Your reply should be one number: how many lines of the material contain the word "value".

_ _ _ _

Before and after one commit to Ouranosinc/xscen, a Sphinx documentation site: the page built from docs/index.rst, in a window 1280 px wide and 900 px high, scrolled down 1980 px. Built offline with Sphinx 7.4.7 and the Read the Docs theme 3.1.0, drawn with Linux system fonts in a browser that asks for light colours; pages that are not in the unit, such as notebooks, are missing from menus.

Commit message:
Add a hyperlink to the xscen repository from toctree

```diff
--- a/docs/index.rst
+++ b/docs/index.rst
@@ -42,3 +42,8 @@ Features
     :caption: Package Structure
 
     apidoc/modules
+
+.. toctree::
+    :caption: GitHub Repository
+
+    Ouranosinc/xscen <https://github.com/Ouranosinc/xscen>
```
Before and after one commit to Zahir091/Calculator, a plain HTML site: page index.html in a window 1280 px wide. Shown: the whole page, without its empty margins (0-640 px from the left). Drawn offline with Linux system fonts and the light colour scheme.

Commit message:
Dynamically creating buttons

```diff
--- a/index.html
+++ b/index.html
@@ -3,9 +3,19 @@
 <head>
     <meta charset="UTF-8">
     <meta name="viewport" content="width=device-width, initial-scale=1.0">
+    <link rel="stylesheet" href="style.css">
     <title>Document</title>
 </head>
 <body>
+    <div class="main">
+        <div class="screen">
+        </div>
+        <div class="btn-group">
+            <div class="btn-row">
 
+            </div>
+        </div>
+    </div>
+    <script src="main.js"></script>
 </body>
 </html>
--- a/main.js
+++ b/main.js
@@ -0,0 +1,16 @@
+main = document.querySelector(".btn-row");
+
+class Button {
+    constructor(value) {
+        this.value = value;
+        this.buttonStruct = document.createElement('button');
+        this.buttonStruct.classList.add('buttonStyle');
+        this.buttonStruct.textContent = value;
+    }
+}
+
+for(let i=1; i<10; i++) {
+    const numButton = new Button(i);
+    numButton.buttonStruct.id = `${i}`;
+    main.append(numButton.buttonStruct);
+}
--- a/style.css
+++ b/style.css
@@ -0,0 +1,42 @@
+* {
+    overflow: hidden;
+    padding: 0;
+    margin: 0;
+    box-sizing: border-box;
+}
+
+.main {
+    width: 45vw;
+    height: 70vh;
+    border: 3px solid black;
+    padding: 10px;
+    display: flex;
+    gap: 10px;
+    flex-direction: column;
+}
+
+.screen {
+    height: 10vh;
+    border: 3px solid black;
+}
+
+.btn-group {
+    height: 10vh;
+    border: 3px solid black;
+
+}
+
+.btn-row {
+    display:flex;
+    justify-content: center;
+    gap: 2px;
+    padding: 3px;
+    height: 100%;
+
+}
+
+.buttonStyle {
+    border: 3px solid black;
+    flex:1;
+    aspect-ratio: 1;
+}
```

_ _ _ _

*Response*. 3